full-willed maxim: “If nature opposes us, let’s fight against it and make
it obey us.” That was Simón Bolívar, the Liberator.
From Bolivarian Venezuela, where a day like today some ten years ago, ten
years exactly, we experienced the biggest climate tragedy in our history
(the Vargas tragedy it is called), from this Venezuela whose revolution
tries to win justice for all people, we say it is only possible through
the path of socialism!
Socialism, the other spectre Karl Marx spoke about, which walks here too,
rather it is like a counter-spectre. Socialism, this is the direction,
this is the path to save the planet, I don’t have the least doubt.
Capitalism is the road to hell, to the destruction of the world. We say
this from Venezuela , which because of socialism faces threats from the
From the countries that comprise ALBA, the Bolivarian Alliance, we call,
and I want to, with respect, but from my soul, call in the name of many on
this planet, we say to governments and peoples of the Earth, to paraphrase
Simón Bolívar, the Liberator: If the destructive nature of capitalism
opposes us, let’s fight against it and make it obey us, let’s not wait
idly by for the death of humanity.
History calls on us to unite and to fight.
If capitalism resists, we are obliged to take up a battle against
capitalism and open the way for the salvation of the human species. It’s
up to us, raising the banners of Christ, Mohammed, equality, love,
justice, humanity, the true and most profound humanism. If we don’t do it,
the most wonderful creation of the universe, the human being, will
disappear, it will disappear.
This planet is billions of years old, and this planet existed for billions
of years without us, the human species, i.e. it doesn’t need us to exist.
Now, without the Earth we will not exist, and we are destroying Pachamama
as Evo says, as our indigenous brothers from South America say.
Finally, Mr. President, and to finish, let’s listen to Fidel Castro when
he said: “One species is in danger of extinction: Humanity.”
Let’s listen to Rosa Luxemburg when she said: “Socialism or Barbarism.”
Let us listen to Christ the Redeemer when he said: “Blessed are the poor
for theirs is the kingdom of heaven.”
Mr. President, ladies and gentlemen, we are capable of not making this
Earth the tomb of humanity.
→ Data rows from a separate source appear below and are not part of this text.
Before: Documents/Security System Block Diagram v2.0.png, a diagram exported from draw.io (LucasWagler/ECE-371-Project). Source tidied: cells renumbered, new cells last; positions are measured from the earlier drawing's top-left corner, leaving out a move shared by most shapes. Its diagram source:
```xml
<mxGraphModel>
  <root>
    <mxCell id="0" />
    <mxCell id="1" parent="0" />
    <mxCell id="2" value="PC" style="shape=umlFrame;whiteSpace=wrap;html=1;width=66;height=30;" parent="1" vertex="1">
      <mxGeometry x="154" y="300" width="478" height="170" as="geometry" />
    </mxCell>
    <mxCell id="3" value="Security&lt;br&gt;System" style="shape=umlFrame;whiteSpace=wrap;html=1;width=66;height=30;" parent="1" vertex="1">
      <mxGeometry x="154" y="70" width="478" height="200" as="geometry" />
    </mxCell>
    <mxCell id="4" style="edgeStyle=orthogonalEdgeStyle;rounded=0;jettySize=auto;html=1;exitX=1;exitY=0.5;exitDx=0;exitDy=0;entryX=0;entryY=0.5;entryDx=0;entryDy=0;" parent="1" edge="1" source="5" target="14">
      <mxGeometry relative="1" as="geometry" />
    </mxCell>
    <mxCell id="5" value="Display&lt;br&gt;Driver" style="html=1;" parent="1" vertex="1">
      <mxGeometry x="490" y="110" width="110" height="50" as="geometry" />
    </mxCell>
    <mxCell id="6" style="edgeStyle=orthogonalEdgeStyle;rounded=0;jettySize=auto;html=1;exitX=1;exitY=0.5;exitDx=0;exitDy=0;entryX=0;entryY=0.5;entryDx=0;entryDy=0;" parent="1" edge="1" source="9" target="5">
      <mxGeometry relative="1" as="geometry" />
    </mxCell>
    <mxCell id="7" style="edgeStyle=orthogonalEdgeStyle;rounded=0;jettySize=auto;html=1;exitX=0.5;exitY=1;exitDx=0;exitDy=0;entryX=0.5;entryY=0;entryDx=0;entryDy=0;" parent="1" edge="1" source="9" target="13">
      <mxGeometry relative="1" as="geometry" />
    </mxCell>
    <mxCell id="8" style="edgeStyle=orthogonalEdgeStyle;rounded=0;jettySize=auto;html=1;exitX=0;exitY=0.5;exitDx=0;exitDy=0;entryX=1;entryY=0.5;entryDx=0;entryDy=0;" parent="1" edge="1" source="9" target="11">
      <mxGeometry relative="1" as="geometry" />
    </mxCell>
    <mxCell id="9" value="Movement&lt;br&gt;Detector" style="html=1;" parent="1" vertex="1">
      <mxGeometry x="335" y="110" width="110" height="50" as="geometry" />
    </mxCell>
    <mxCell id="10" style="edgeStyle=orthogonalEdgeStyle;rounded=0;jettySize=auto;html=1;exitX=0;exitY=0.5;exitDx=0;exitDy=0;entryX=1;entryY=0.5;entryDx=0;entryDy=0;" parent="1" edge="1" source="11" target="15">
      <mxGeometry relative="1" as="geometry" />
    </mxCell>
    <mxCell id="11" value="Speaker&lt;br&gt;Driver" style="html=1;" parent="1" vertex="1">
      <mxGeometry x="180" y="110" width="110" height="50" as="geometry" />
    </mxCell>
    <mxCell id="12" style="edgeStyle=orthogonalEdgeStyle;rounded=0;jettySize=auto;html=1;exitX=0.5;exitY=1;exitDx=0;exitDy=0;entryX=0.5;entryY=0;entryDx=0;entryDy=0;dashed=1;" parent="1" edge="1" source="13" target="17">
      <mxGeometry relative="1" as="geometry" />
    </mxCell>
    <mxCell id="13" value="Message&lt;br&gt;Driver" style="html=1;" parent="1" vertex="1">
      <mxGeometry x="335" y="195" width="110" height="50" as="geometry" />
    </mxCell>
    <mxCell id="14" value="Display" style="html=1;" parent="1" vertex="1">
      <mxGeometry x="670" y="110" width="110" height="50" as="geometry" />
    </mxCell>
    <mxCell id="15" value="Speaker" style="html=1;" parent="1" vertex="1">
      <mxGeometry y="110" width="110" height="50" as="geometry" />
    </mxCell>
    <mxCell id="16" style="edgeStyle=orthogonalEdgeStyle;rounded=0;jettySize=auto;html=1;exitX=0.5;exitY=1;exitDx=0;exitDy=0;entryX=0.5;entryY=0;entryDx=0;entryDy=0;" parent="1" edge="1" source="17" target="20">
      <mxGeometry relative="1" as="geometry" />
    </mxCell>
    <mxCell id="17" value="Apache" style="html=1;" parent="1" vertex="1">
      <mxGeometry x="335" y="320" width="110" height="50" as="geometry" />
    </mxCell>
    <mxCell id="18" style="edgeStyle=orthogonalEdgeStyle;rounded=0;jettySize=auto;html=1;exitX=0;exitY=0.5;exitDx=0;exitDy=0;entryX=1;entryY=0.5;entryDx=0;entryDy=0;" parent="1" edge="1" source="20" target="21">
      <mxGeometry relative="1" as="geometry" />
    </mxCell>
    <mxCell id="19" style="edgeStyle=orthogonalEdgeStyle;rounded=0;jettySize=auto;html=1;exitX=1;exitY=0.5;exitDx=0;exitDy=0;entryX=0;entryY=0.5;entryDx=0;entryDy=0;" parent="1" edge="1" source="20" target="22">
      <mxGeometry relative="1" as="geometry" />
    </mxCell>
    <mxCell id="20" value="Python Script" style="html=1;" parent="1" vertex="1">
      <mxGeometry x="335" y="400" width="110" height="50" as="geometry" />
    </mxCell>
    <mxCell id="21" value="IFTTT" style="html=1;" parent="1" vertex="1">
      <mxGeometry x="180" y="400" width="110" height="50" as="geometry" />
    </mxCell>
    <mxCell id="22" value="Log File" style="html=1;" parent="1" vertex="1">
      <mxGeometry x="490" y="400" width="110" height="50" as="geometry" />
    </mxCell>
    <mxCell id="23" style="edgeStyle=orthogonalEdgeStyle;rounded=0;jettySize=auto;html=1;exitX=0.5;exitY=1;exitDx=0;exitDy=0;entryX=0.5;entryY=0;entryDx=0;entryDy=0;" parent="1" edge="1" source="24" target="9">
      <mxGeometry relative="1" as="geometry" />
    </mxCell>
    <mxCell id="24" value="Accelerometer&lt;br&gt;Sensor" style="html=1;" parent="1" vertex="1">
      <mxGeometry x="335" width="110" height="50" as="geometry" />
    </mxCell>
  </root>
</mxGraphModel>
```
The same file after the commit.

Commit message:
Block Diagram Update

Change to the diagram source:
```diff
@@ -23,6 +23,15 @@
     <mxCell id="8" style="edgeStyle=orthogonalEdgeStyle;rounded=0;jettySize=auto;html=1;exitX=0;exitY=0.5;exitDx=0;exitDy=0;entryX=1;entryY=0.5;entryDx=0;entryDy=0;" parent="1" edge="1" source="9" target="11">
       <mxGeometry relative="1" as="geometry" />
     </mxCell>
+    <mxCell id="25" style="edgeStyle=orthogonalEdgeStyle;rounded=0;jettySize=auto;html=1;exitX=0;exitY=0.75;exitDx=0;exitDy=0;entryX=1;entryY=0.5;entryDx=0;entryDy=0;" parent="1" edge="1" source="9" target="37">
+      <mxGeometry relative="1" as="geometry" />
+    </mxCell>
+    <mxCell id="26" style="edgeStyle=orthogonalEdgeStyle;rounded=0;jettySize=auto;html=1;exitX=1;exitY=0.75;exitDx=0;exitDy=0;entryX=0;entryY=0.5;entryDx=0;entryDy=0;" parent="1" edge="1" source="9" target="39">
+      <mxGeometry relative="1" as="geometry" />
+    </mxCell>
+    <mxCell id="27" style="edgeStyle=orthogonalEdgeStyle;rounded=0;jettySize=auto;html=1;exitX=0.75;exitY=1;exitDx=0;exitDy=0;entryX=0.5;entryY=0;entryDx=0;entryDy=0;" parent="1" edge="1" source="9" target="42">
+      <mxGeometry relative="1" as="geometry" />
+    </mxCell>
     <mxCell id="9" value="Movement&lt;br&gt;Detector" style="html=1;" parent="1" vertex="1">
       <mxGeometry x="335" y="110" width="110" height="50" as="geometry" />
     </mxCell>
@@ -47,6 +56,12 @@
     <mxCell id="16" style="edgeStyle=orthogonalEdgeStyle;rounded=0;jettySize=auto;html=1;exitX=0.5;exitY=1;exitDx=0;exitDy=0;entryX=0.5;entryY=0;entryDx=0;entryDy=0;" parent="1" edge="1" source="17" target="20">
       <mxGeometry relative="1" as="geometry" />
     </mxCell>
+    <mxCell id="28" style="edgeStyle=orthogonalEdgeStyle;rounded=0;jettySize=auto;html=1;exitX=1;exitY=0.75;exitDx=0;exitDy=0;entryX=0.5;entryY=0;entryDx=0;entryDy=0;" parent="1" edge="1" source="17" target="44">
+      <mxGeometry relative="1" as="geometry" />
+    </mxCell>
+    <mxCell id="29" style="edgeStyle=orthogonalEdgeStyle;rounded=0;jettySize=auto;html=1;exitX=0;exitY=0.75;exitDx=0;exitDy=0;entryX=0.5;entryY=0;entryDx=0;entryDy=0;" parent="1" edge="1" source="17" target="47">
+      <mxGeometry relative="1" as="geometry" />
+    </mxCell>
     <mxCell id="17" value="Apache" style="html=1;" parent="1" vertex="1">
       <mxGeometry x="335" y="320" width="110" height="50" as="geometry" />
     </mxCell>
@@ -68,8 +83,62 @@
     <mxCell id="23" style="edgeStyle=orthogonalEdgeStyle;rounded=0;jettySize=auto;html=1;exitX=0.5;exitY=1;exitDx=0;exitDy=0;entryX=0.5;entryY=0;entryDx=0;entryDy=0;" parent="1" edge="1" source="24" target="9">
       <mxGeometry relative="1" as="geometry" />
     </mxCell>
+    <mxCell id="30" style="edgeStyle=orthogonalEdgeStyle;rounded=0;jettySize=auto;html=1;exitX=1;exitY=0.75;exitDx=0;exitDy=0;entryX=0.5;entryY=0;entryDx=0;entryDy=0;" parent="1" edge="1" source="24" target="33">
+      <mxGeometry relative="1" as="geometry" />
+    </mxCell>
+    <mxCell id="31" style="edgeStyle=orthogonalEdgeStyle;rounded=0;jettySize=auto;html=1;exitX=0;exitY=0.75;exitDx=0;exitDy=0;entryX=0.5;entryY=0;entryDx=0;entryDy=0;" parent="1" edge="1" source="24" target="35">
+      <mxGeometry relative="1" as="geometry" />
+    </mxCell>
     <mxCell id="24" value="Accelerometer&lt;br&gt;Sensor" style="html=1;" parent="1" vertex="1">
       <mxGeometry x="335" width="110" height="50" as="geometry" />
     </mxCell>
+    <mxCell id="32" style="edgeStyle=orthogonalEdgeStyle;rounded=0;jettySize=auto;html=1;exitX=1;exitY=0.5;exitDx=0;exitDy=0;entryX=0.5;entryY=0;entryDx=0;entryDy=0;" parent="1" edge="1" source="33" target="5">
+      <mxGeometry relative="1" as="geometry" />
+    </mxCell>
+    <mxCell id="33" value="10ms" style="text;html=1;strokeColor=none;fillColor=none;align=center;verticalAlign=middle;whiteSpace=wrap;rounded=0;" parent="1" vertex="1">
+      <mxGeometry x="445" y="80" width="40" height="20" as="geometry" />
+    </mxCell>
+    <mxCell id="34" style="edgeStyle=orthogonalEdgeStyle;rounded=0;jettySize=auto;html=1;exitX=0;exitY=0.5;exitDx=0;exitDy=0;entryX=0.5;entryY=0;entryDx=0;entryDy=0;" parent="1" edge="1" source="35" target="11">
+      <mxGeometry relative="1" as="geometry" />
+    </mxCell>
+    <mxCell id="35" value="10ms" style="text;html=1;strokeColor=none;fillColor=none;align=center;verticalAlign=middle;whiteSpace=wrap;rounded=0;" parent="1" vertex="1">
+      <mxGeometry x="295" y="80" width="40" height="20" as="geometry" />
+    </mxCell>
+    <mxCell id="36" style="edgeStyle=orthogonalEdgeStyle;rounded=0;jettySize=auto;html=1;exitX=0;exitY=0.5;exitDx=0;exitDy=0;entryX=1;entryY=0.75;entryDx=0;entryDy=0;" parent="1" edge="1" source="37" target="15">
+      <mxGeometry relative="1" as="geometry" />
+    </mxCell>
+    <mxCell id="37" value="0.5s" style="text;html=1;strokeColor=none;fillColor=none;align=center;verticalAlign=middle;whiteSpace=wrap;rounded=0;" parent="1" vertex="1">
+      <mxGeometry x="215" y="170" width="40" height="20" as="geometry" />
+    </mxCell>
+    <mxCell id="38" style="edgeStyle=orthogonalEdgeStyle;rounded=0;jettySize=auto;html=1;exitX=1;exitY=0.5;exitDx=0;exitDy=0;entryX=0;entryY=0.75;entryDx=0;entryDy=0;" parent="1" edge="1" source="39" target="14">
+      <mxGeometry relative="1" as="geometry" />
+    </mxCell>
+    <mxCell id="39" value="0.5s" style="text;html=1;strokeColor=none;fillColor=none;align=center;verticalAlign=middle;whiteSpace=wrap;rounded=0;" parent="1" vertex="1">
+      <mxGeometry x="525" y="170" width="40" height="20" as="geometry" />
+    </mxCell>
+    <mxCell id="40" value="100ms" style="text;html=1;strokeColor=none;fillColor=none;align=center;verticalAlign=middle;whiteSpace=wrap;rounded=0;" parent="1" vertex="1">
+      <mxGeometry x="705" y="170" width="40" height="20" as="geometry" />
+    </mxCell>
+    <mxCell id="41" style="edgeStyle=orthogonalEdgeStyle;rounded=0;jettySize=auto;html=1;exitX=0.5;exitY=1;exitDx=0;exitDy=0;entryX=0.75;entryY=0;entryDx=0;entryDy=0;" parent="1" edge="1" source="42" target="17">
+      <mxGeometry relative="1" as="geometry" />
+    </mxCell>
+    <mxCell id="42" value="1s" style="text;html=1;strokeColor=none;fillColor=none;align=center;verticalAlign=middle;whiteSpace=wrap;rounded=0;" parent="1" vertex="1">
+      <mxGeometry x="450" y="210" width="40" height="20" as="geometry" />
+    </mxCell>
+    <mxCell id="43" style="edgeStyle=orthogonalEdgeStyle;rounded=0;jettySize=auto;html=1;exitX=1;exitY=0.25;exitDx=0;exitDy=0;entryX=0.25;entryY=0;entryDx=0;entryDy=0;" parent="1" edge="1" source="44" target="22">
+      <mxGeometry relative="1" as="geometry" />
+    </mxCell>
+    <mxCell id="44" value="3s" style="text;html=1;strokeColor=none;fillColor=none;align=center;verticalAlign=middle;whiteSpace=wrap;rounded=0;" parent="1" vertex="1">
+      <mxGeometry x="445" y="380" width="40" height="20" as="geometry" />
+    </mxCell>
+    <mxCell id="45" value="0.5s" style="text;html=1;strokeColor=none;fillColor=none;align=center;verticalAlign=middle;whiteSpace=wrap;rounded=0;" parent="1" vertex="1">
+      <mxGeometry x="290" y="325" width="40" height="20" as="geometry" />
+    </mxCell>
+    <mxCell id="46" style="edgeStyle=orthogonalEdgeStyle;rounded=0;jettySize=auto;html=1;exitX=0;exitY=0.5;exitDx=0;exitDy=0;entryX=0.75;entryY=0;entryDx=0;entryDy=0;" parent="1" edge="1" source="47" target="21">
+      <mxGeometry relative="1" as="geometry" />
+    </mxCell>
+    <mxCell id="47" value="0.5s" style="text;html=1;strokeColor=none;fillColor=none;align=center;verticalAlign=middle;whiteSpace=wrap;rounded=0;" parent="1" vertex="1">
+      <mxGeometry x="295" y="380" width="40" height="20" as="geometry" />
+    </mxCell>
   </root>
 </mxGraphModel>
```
Let us make this earth a heaven, a heaven of
life, of peace, peace and brotherhood for all humanity, for the human
Mr. President, ladies and gentlemen, thank you very much and enjoy your
Translated by Kiraz Janicke for Venezuelanalysis.com